- _WORK TO COMPLETE_
Where a record contains a picture, omit the picture and repeat the rest exactly.

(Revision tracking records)
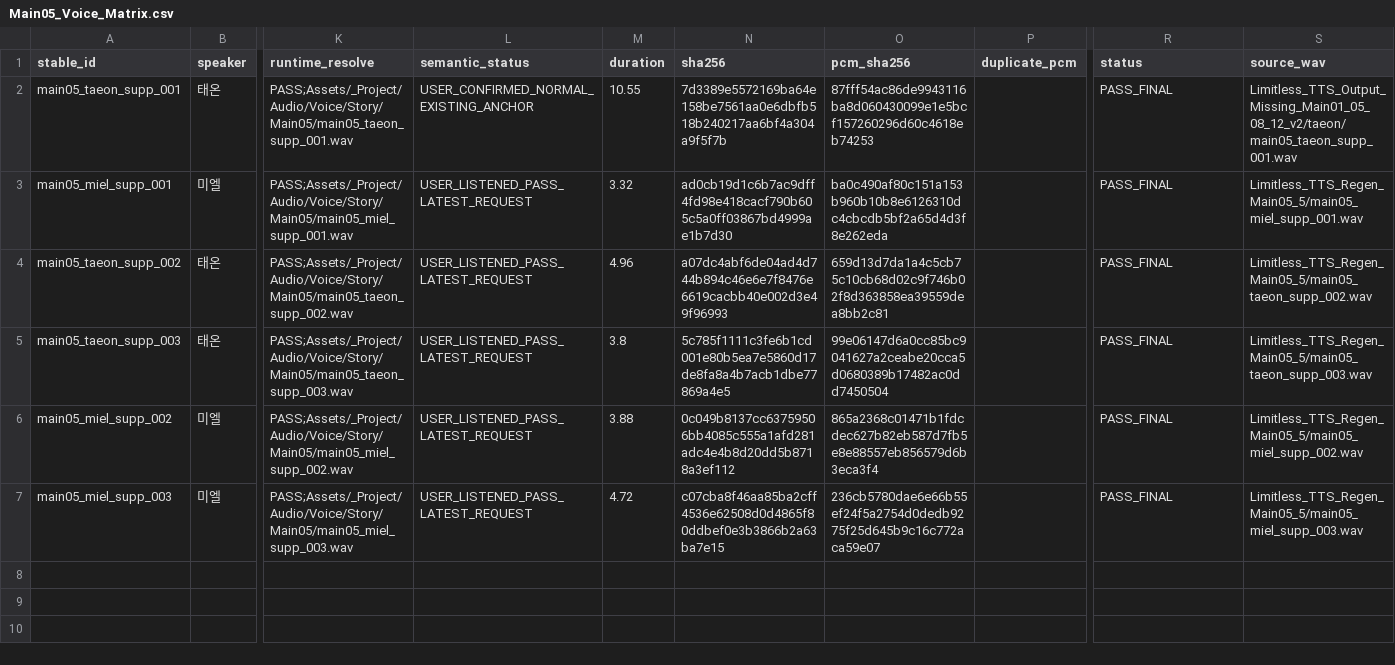
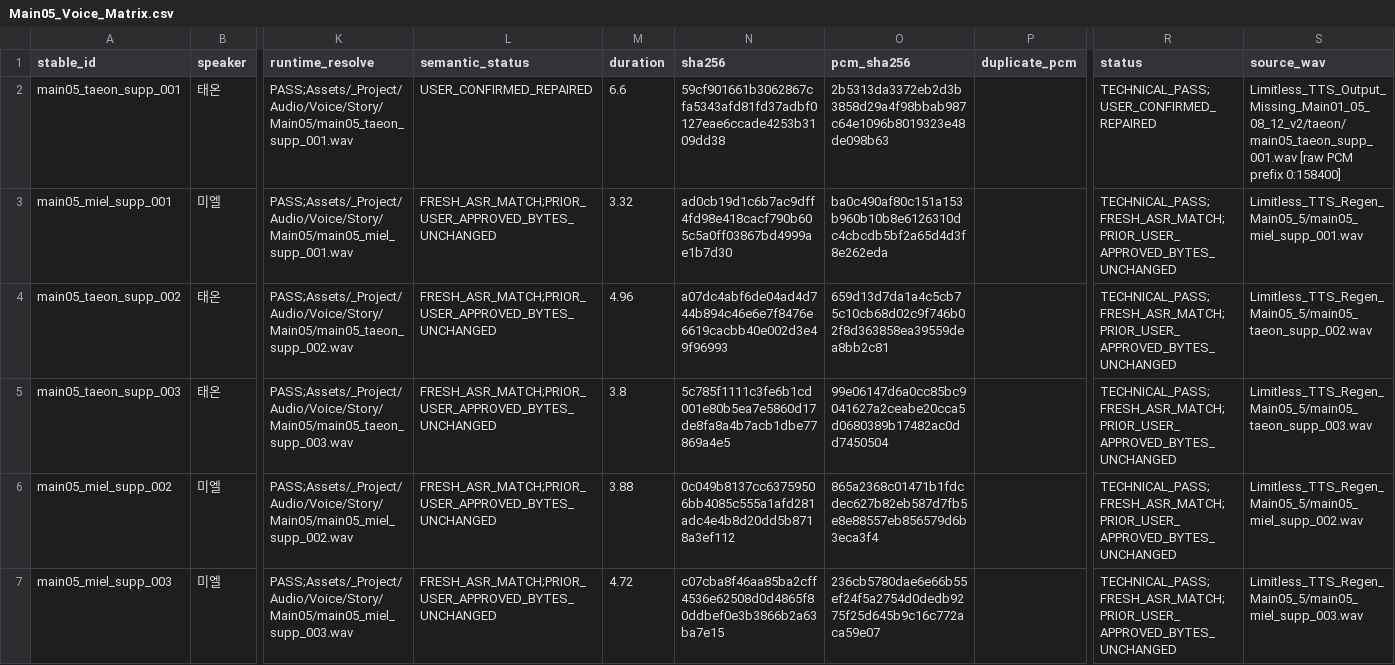
Before and after one commit to HappyPaul812/Project-Limitless, a CSV file: 문서/00_프로젝트/Main05_Voice_Matrix.csv, drawn as a sheet; only a part is shown, gaps mark what is left out; the diff names each change by its address in the sheet, - before the commit and + after, or states it on an @@ line.

Commit message:
Docs: Main05 태온001 혼입 재감사 및 Runtime QA

```diff
--- a/문서/00_프로젝트/Main05_Voice_Matrix.csv
+++ b/문서/00_프로젝트/Main05_Voice_Matrix.csv
-L2 (semantic_status): USER_CONFIRMED_NORMAL_EXISTING_ANCHOR
+L2 (semantic_status): USER_CONFIRMED_REPAIRED
-M2 (duration): 10.55
+M2 (duration): 6.6
-N2 (sha256): 7d3389e5572169ba64e158be7561aa0e6dbfb518b240217aa6bf4a304a9f5f7b
+N2 (sha256): 59cf901661b3062867cfa5343afd81fd37adbf0127eae6ccade4253b3109dd38
-O2 (pcm_sha256): 87fff54ac86de9943116ba8d060430099e1e5bcf157260296d60c4618eb74253
+O2 (pcm_sha256): 2b5313da3372eb2d3b3858d29a4f98bbab987c64e1096b8019323e48de098b63
-R2 (status): PASS_FINAL
+R2 (status): TECHNICAL_PASS;USER_CONFIRMED_REPAIRED
-S2 (source_wav): Limitless_TTS_Output_Missing_Main01_05_08_12_v2/taeon/main05_taeon_supp_001.wav
+S2 (source_wav): Limitless_TTS_Output_Missing_Main01_05_08_12_v2/taeon/main05_taeon_supp_001.wav [raw PCM prefix 0:158400]
-L3:L7 (semantic_status): USER_LISTENED_PASS_LATEST_REQUEST
+L3:L7 (semantic_status): FRESH_ASR_MATCH;PRIOR_USER_APPROVED_BYTES_UNCHANGED
-R3:R7 (status): PASS_FINAL
+R3:R7 (status): TECHNICAL_PASS;FRESH_ASR_MATCH;PRIOR_USER_APPROVED_BYTES_UNCHANGED
```
Also changed, not shown: 21 other files.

- _WRITTEN REPLY_
Before and after one commit to HappyPaul812/Project-Limitless, a CSV file: 문서/00_프로젝트/Main05_Voice_Matrix.csv, drawn as a sheet; only a part is shown, gaps mark what is left out; the diff names each change by its address in the sheet, - before the commit and + after, or states it on an @@ line.

Commit message:
Docs: Main05 태온001 혼입 재감사 및 Runtime QA

```diff
--- a/문서/00_프로젝트/Main05_Voice_Matrix.csv
+++ b/문서/00_프로젝트/Main05_Voice_Matrix.csv
-L2 (semantic_status): USER_CONFIRMED_NORMAL_EXISTING_ANCHOR
+L2 (semantic_status): USER_CONFIRMED_REPAIRED
-M2 (duration): 10.55
+M2 (duration): 6.6
-N2 (sha256): 7d3389e5572169ba64e158be7561aa0e6dbfb518b240217aa6bf4a304a9f5f7b
+N2 (sha256): 59cf901661b3062867cfa5343afd81fd37adbf0127eae6ccade4253b3109dd38
-O2 (pcm_sha256): 87fff54ac86de9943116ba8d060430099e1e5bcf157260296d60c4618eb74253
+O2 (pcm_sha256): 2b5313da3372eb2d3b3858d29a4f98bbab987c64e1096b8019323e48de098b63
-R2 (status): PASS_FINAL
+R2 (status): TECHNICAL_PASS;USER_CONFIRMED_REPAIRED
-S2 (source_wav): Limitless_TTS_Output_Missing_Main01_05_08_12_v2/taeon/main05_taeon_supp_001.wav
+S2 (source_wav): Limitless_TTS_Output_Missing_Main01_05_08_12_v2/taeon/main05_taeon_supp_001.wav [raw PCM prefix 0:158400]
-L3:L7 (semantic_status): USER_LISTENED_PASS_LATEST_REQUEST
+L3:L7 (semantic_status): FRESH_ASR_MATCH;PRIOR_USER_APPROVED_BYTES_UNCHANGED
-R3:R7 (status): PASS_FINAL
+R3:R7 (status): TECHNICAL_PASS;FRESH_ASR_MATCH;PRIOR_USER_APPROVED_BYTES_UNCHANGED
```
Also changed, not shown: 21 other files.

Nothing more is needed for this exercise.